───── PROVIDED RECORDS

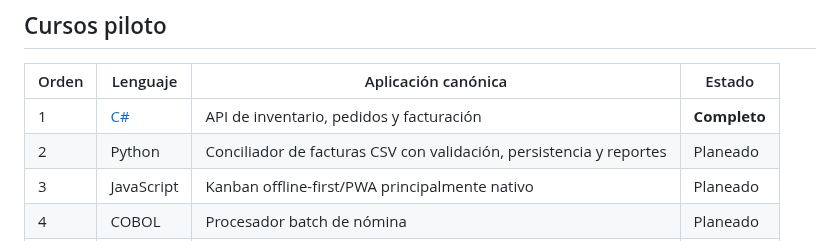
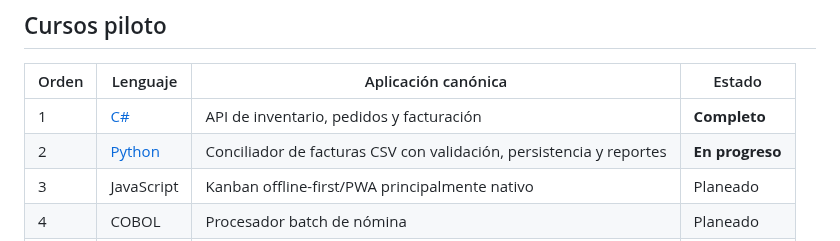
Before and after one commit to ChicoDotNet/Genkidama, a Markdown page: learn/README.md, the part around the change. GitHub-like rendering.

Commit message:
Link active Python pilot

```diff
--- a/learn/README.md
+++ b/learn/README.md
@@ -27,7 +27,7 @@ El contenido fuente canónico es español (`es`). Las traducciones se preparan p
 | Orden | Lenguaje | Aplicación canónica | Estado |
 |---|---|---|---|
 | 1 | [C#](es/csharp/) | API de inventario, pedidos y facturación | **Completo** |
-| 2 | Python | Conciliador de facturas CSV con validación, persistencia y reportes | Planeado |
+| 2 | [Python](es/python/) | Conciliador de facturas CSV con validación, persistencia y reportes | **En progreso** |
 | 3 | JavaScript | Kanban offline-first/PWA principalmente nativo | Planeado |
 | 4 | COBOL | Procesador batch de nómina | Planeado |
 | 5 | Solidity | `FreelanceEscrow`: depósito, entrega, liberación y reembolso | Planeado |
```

──────────
───── PROVIDED RECORDS

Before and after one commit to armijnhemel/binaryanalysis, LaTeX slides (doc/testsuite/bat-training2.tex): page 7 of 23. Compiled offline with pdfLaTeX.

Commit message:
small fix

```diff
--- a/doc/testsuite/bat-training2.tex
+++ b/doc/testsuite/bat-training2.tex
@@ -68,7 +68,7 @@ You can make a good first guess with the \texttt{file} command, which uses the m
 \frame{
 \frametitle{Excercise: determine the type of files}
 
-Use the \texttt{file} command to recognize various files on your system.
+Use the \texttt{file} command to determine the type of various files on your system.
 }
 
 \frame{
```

──────────
───── PROVIDED RECORDS

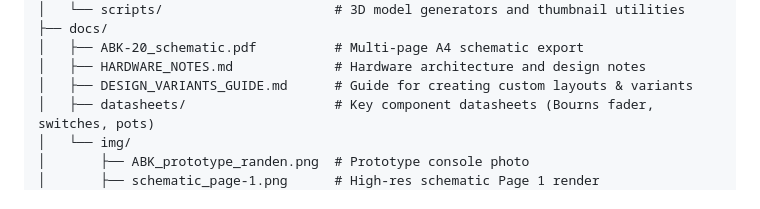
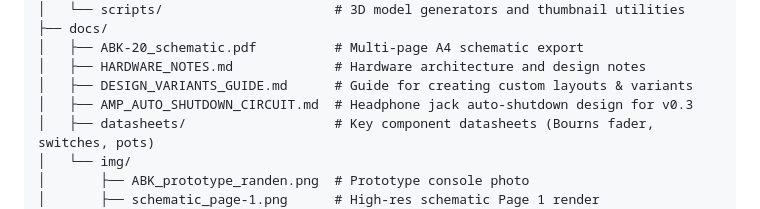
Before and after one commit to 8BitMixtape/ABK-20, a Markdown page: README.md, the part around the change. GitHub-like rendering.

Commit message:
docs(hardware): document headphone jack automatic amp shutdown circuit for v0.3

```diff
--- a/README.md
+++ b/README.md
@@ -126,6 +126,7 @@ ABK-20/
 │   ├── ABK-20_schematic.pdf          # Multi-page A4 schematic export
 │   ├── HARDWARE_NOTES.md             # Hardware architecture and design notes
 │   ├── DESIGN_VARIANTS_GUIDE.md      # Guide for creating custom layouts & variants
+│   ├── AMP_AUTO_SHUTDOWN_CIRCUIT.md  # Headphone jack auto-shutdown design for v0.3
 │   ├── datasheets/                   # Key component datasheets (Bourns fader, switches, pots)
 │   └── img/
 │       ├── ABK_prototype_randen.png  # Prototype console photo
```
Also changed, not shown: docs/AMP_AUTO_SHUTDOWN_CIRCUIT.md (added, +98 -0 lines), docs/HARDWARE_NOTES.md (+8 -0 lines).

──────────

Write out every line in the data that holds the string "page".

ANSWER AREA
Before and after one commit to ChicoDotNet/Genkidama, a Markdown page: learn/README.md, the part around the change. GitHub-like rendering.
Before and after one commit to armijnhemel/binaryanalysis, LaTeX slides (doc/testsuite/bat-training2.tex): page 7 of 23. Compiled offline with pdfLaTeX.
Before and after one commit to 8BitMixtape/ABK-20, a Markdown page: README.md, the part around the change. GitHub-like rendering.
 │   ├── ABK-20_schematic.pdf          # Multi-page A4 schematic export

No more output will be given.